> [Work instruction] Extract, from the listing that follows, each line containing the word "same".

> [Recorded information]

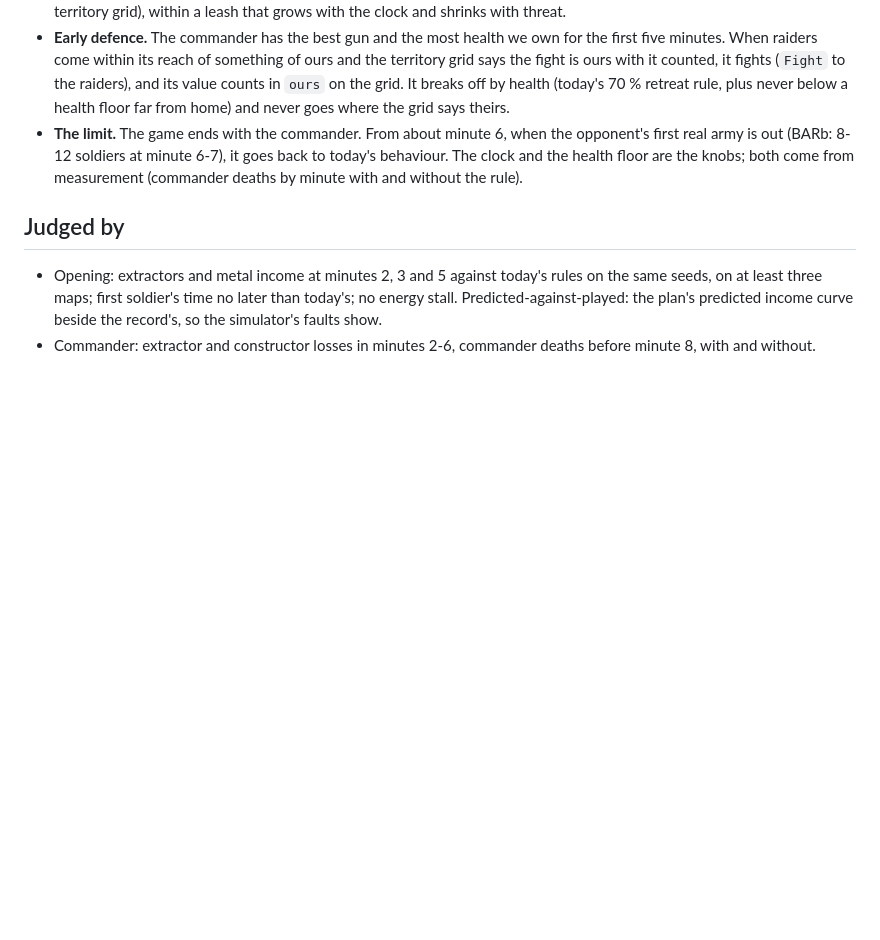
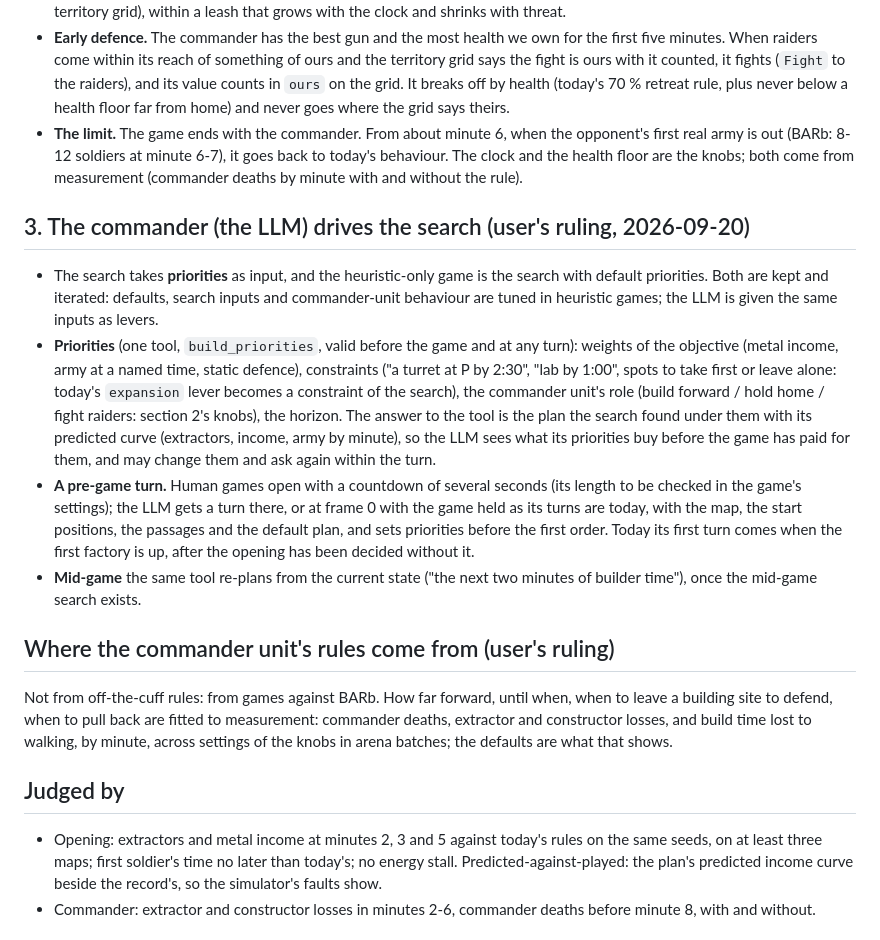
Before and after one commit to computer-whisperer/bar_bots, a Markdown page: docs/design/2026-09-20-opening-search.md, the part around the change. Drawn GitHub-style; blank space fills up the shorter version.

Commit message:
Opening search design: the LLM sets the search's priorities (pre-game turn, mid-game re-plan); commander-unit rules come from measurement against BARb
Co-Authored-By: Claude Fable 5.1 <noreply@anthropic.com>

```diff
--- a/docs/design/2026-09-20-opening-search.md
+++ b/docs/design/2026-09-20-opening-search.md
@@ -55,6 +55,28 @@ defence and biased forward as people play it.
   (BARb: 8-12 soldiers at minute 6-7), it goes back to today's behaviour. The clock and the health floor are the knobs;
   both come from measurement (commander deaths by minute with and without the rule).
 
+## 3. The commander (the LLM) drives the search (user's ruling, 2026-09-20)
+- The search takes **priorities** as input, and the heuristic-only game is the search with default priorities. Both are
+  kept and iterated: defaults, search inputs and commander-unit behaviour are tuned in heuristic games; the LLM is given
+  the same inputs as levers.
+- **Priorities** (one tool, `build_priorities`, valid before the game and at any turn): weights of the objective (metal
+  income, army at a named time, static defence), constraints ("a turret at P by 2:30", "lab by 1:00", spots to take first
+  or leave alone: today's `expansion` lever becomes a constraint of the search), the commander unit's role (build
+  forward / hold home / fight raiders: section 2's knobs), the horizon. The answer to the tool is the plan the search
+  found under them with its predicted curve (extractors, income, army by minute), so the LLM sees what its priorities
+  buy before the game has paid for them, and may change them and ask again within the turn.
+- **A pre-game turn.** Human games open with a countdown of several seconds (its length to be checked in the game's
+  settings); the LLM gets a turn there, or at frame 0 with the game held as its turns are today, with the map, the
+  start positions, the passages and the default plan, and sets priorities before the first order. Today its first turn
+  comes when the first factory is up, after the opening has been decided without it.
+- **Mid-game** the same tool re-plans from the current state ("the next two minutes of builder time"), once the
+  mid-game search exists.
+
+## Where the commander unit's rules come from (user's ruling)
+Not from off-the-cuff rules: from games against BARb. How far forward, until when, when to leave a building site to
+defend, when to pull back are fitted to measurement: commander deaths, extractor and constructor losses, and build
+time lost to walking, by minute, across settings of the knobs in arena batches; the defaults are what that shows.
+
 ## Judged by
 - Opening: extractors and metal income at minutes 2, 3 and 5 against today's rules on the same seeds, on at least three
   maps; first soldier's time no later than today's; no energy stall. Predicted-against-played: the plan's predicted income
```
...
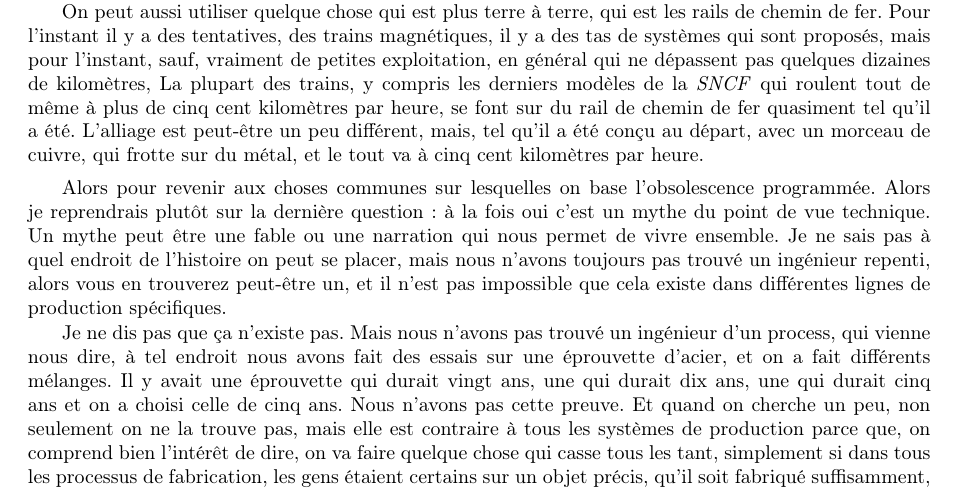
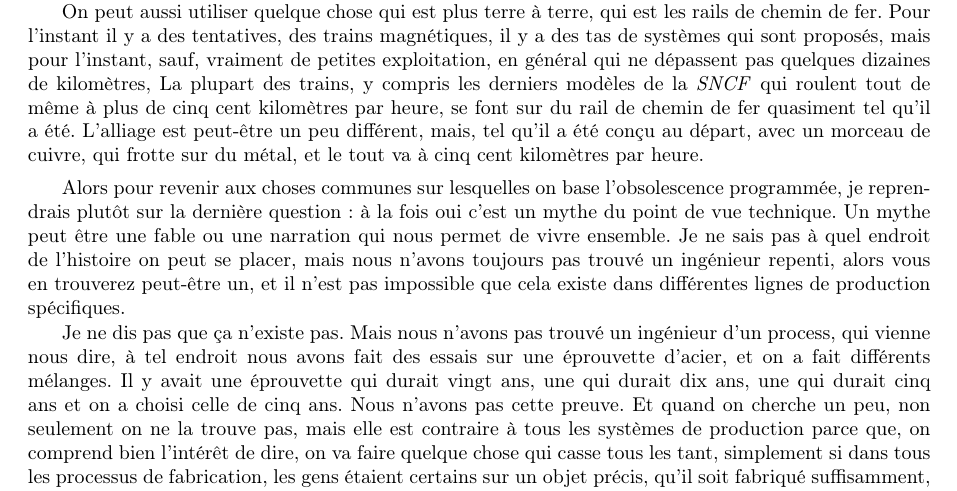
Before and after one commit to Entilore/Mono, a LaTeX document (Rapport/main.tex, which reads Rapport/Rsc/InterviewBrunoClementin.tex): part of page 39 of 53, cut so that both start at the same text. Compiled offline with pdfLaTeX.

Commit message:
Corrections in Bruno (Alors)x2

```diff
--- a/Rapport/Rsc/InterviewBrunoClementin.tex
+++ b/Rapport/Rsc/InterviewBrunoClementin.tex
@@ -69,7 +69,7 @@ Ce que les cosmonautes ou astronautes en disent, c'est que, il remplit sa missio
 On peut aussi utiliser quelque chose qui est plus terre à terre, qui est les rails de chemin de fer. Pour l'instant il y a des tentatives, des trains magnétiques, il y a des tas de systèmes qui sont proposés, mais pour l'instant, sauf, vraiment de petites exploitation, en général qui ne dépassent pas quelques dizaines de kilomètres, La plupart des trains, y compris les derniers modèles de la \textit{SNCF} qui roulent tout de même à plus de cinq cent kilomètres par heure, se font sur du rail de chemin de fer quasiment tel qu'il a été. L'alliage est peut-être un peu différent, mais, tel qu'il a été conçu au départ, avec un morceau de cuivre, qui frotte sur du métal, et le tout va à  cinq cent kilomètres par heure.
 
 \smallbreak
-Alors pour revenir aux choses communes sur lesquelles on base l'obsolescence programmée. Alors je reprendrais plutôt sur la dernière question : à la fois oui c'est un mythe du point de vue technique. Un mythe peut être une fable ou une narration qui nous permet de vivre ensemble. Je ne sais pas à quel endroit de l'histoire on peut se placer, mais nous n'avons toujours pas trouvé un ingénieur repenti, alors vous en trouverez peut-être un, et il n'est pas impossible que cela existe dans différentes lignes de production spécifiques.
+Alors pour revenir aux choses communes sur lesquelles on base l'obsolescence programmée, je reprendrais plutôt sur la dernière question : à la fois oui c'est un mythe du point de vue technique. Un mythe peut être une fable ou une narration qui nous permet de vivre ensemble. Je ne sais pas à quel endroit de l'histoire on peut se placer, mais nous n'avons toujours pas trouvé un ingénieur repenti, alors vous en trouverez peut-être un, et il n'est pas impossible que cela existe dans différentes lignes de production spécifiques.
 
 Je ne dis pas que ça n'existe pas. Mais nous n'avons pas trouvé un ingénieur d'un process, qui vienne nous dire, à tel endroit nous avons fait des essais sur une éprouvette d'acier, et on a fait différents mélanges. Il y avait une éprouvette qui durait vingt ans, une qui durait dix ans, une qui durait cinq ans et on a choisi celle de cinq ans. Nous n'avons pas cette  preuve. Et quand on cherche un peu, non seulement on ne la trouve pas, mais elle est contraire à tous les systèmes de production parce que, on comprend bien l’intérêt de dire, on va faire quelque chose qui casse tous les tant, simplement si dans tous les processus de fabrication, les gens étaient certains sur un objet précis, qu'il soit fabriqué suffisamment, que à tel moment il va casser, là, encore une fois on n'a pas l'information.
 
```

> [Response]
+  the same inputs as levers.
+- **Mid-game** the same tool re-plans from the current state ("the next two minutes of builder time"), once the
 - Opening: extractors and metal income at minutes 2, 3 and 5 against today's rules on the same seeds, on at least three
Before and after one commit to Entilore/Mono, a LaTeX document (Rapport/main.tex, which reads Rapport/Rsc/InterviewBrunoClementin.tex): part of page 39 of 53, cut so that both start at the same text. Compiled offline with pdfLaTeX.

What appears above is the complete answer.